[Records from a dataset]
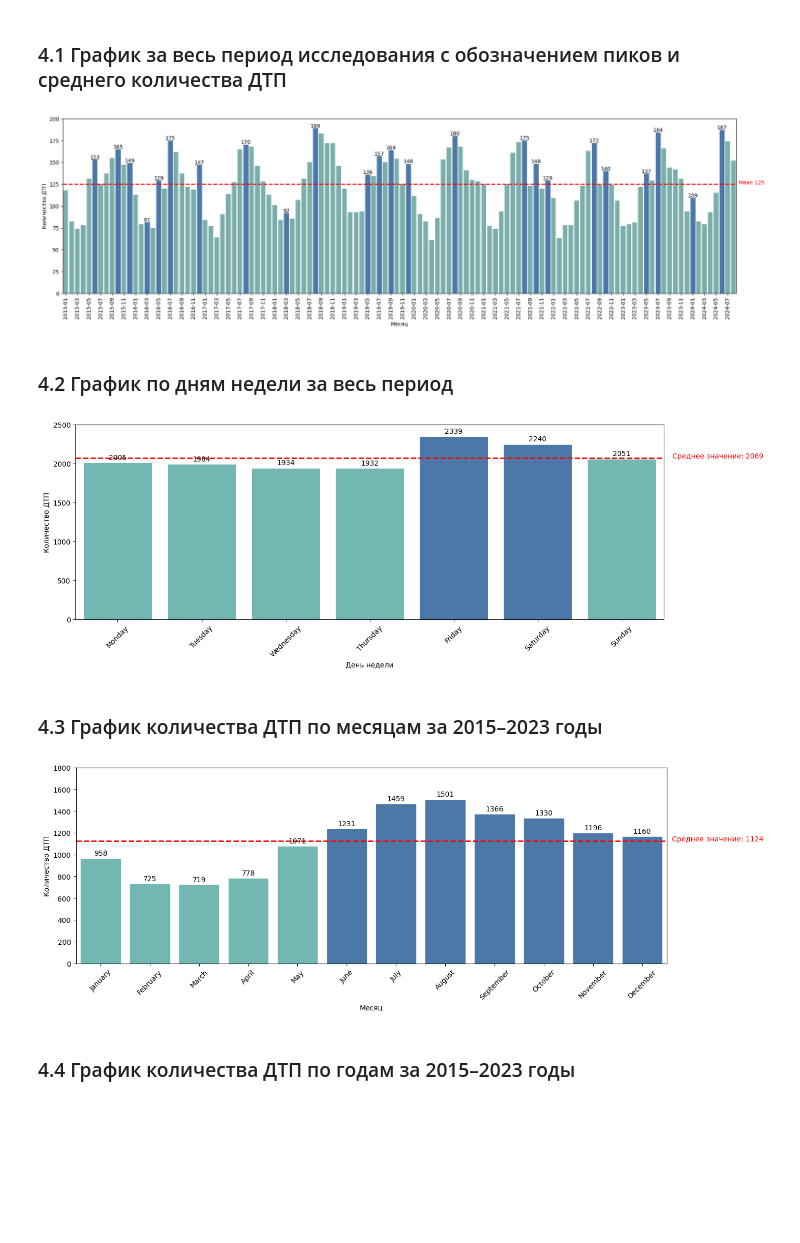
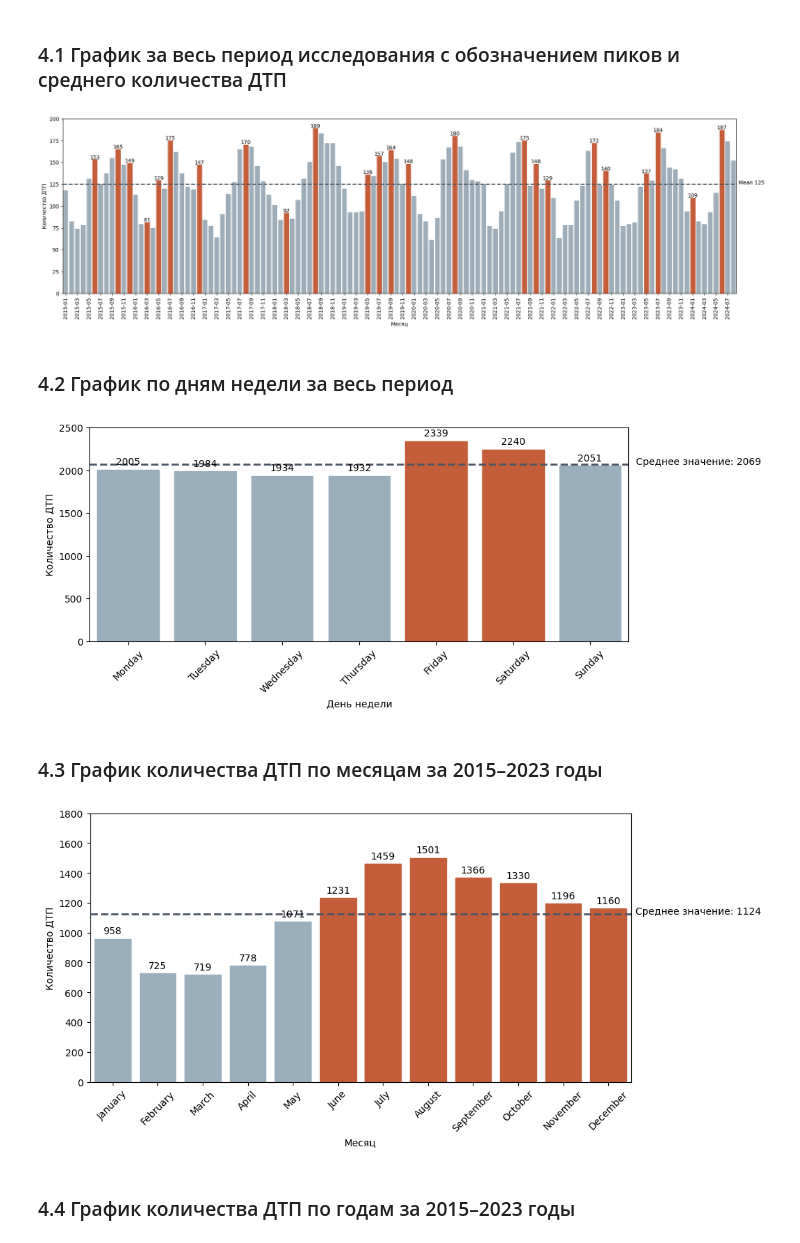
Before and after one commit to Polina5634/Traffic_accident_map, a Jupyter notebook: Карта_ДТП_26_09_.ipynb, the cells around one changed output. Cells and saved outputs as stored; diff of their text form; code cells hidden in the pictures; blank space fills up the shorter version.

```diff
--- a/Карта_ДТП_26_09_.ipynb
+++ b/Карта_ДТП_26_09_.ipynb
@@ -700,7 +700,7 @@ df_week = ko.groupby('week')['id'].size()
 # %%
 # Размер графика и сам график
 plt.figure(figsize=(23, 6))
-sns.barplot(x=df.index, y=df.values, color='#72B7B2')
+sns.barplot(x=df.index, y=df.values, color='#9AAEBB')
 
 # Cреднее значение
 mean_value1 = df.mean()
@@ -708,7 +708,7 @@ mean_value1 = df.mean()
 plt.axhline(
     y=mean_value1,
     linestyle='--',
-    color='red',
+    color='#4B5563',
     linewidth=2,
     label=f'Среднее значение: {mean_value1:.0f}'
 )
@@ -717,7 +717,7 @@ plt.text(
     len(df) -0.1,
     mean_value1,
     f'Mean {mean_value1:.0f}',
-    color='red')
+    color='black')
 
 values = df.to_numpy()
 peaks = np.zeros(len(values), dtype=bool)
@@ -731,7 +731,7 @@ peaks[1:-1] = (
 # Перекрашиваю пики
 for i, bar in enumerate(plt.gca().patches):
     if peaks[i]:
-        bar.set_color('#4C78A8')
+        bar.set_color('#C45D3A')
 
 # Подписи пиков
 for i, v in enumerate(values):
@@ -753,11 +753,11 @@ plt.show()
 
 # График за весь период исследования с обозначением пиков и среднего количества ДТП
 # %% [output]
-[figure, old version]
+[figure, new version]
 # %% [markdown]
 ### 4.2 График по дням недели за весь период
 # %%
-plt.figure(figsize=(15,5))
+plt.figure(figsize=(10,4))
 sns.barplot(x=df_week.index, y=df_week.values, order=['Monday', 'Tuesday', 'Wednesday', 'Thursday', 'Friday', 'Saturday', 'Sunday'])
 
 mean_value_week = df_week.mean()
@@ -765,38 +765,38 @@ mean_value_week = df_week.mean()
 # Раскраска столбцов
 for bar in plt.gca().patches:
     if bar.get_height() >= mean_value_week:
-        bar.set_color('#4C78A8')
+        bar.set_color('#C45D3A')
     else:
-        bar.set_color('#72B7B2')
+        bar.set_color('#9AAEBB')
 
 # Подписи значений над столбцами
 for container in plt.gca().containers:
     plt.gca().bar_label(container, padding=3)
 
 # Вывожу среднюю линию на графике
 plt.axhline(
     y=mean_value_week,
     linestyle='--',
-    color='red',
+    color='#4B5563',
     linewidth=2,
     label=f'Среднее значение: {mean_value_week:.0f}'
 )
 
 plt.text(
     len(df_week) - 0.4,
     mean_value_week,
     f'Среднее значение: {mean_value_week:.0f}',
-    color='red'
+    color='black'
 )
 
 
 plt.xlabel('День недели')
 plt.ylabel('Количество ДТП')
 plt.ylim(0, 2500)
 plt.xticks(rotation=45)
 plt.show()
 # %% [output]
-[figure, old version]
+[figure, new version]
 # %% [markdown]
 ### 4.3 График количества ДТП по месяцам за 2015–2023 годы
 # %%
@@ -812,21 +812,19 @@ month_order = [
 ko_m = ko[ko['year'] != 2024].groupby('month1')['id'].size().reindex(month_order)
 
 # Основной график
-plt.figure(figsize=(15,5))
+plt.figure(figsize=(10,5))
 sns.barplot(
     x=ko_m.index,
-    y=ko_m.values,
-    color='#72B7B2'
-)
+    y=ko_m.values)
 
 mean_value2 = ko_m.mean()
 
 # Раскраска столбцов
 for bar in plt.gca().patches:
     if bar.get_height() >= mean_value2:
-        bar.set_color('#4C78A8')
+        bar.set_color('#C45D3A')
     else:
-        bar.set_color('#72B7B2')
+        bar.set_color('#9AAEBB')
 
 # Подписи значений над столбцами
 for container in plt.gca().containers:
@@ -835,7 +833,7 @@ for container in plt.gca().containers:
 plt.axhline(
     y=mean_value2,
     linestyle='--',
-    color='red',
+    color='#4B5563',
     linewidth=2,
     label=f'Среднее количество ДТП: {mean_value2:.0f}')
 
@@ -843,7 +841,7 @@ plt.text(
     len(ko_m) -0.4,
     mean_value2,
     f'Среднее значение: {mean_value2:.0f}',
-    color='red')
+    color='black')
 
 plt.xlabel('Месяц')
 plt.ylabel('Количество ДТП')
@@ -851,7 +849,7 @@ plt.ylim(0, 1800)
 plt.xticks(rotation=45)
 plt.show()
 # %% [output]
-[figure, old version]
+[figure, new version]
 # %% [markdown]
 ### 4.4 График количества ДТП по годам за 2015–2023 годы
 # %%
```
Also changed, not shown: parts of 2 cells of this notebook.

*YOUR TASK*: Please reproduce each entry above word for word and keep the pictures out of the copy.

*OUTPUT BELOW*:
Before and after one commit to Polina5634/Traffic_accident_map, a Jupyter notebook: Карта_ДТП_26_09_.ipynb, the cells around one changed output. Cells and saved outputs as stored; diff of their text form; code cells hidden in the pictures; blank space fills up the shorter version.

```diff
--- a/Карта_ДТП_26_09_.ipynb
+++ b/Карта_ДТП_26_09_.ipynb
@@ -700,7 +700,7 @@ df_week = ko.groupby('week')['id'].size()
 # %%
 # Размер графика и сам график
 plt.figure(figsize=(23, 6))
-sns.barplot(x=df.index, y=df.values, color='#72B7B2')
+sns.barplot(x=df.index, y=df.values, color='#9AAEBB')
 
 # Cреднее значение
 mean_value1 = df.mean()
@@ -708,7 +708,7 @@ mean_value1 = df.mean()
 plt.axhline(
     y=mean_value1,
     linestyle='--',
-    color='red',
+    color='#4B5563',
     linewidth=2,
     label=f'Среднее значение: {mean_value1:.0f}'
 )
@@ -717,7 +717,7 @@ plt.text(
     len(df) -0.1,
     mean_value1,
     f'Mean {mean_value1:.0f}',
-    color='red')
+    color='black')
 
 values = df.to_numpy()
 peaks = np.zeros(len(values), dtype=bool)
@@ -731,7 +731,7 @@ peaks[1:-1] = (
 # Перекрашиваю пики
 for i, bar in enumerate(plt.gca().patches):
     if peaks[i]:
-        bar.set_color('#4C78A8')
+        bar.set_color('#C45D3A')
 
 # Подписи пиков
 for i, v in enumerate(values):
@@ -753,11 +753,11 @@ plt.show()
 
 # График за весь период исследования с обозначением пиков и среднего количества ДТП
 # %% [output]
-[figure, old version]
+[figure, new version]
 # %% [markdown]
 ### 4.2 График по дням недели за весь период
 # %%
-plt.figure(figsize=(15,5))
+plt.figure(figsize=(10,4))
 sns.barplot(x=df_week.index, y=df_week.values, order=['Monday', 'Tuesday', 'Wednesday', 'Thursday', 'Friday', 'Saturday', 'Sunday'])
 
 mean_value_week = df_week.mean()
@@ -765,38 +765,38 @@ mean_value_week = df_week.mean()
 # Раскраска столбцов
 for bar in plt.gca().patches:
     if bar.get_height() >= mean_value_week:
-        bar.set_color('#4C78A8')
+        bar.set_color('#C45D3A')
     else:
-        bar.set_color('#72B7B2')
+        bar.set_color('#9AAEBB')
 
 # Подписи значений над столбцами
 for container in plt.gca().containers:
     plt.gca().bar_label(container, padding=3)
 
 # Вывожу среднюю линию на графике
 plt.axhline(
     y=mean_value_week,
     linestyle='--',
-    color='red',
+    color='#4B5563',
     linewidth=2,
     label=f'Среднее значение: {mean_value_week:.0f}'
 )
 
 plt.text(
     len(df_week) - 0.4,
     mean_value_week,
     f'Среднее значение: {mean_value_week:.0f}',
-    color='red'
+    color='black'
 )
 
 
 plt.xlabel('День недели')
 plt.ylabel('Количество ДТП')
 plt.ylim(0, 2500)
 plt.xticks(rotation=45)
 plt.show()
 # %% [output]
-[figure, old version]
+[figure, new version]
 # %% [markdown]
 ### 4.3 График количества ДТП по месяцам за 2015–2023 годы
 # %%
@@ -812,21 +812,19 @@ month_order = [
 ko_m = ko[ko['year'] != 2024].groupby('month1')['id'].size().reindex(month_order)
 
 # Основной график
-plt.figure(figsize=(15,5))
+plt.figure(figsize=(10,5))
 sns.barplot(
     x=ko_m.index,
-    y=ko_m.values,
-    color='#72B7B2'
-)
+    y=ko_m.values)
 
 mean_value2 = ko_m.mean()
 
 # Раскраска столбцов
 for bar in plt.gca().patches:
     if bar.get_height() >= mean_value2:
-        bar.set_color('#4C78A8')
+        bar.set_color('#C45D3A')
     else:
-        bar.set_color('#72B7B2')
+        bar.set_color('#9AAEBB')
 
 # Подписи значений над столбцами
 for container in plt.gca().containers:
@@ -835,7 +833,7 @@ for container in plt.gca().containers:
 plt.axhline(
     y=mean_value2,
     linestyle='--',
-    color='red',
+    color='#4B5563',
     linewidth=2,
     label=f'Среднее количество ДТП: {mean_value2:.0f}')
 
@@ -843,7 +841,7 @@ plt.text(
     len(ko_m) -0.4,
     mean_value2,
     f'Среднее значение: {mean_value2:.0f}',
-    color='red')
+    color='black')
 
 plt.xlabel('Месяц')
 plt.ylabel('Количество ДТП')
@@ -851,7 +849,7 @@ plt.ylim(0, 1800)
 plt.xticks(rotation=45)
 plt.show()
 # %% [output]
-[figure, old version]
+[figure, new version]
 # %% [markdown]
 ### 4.4 График количества ДТП по годам за 2015–2023 годы
 # %%
```
Also changed, not shown: parts of 2 cells of this notebook.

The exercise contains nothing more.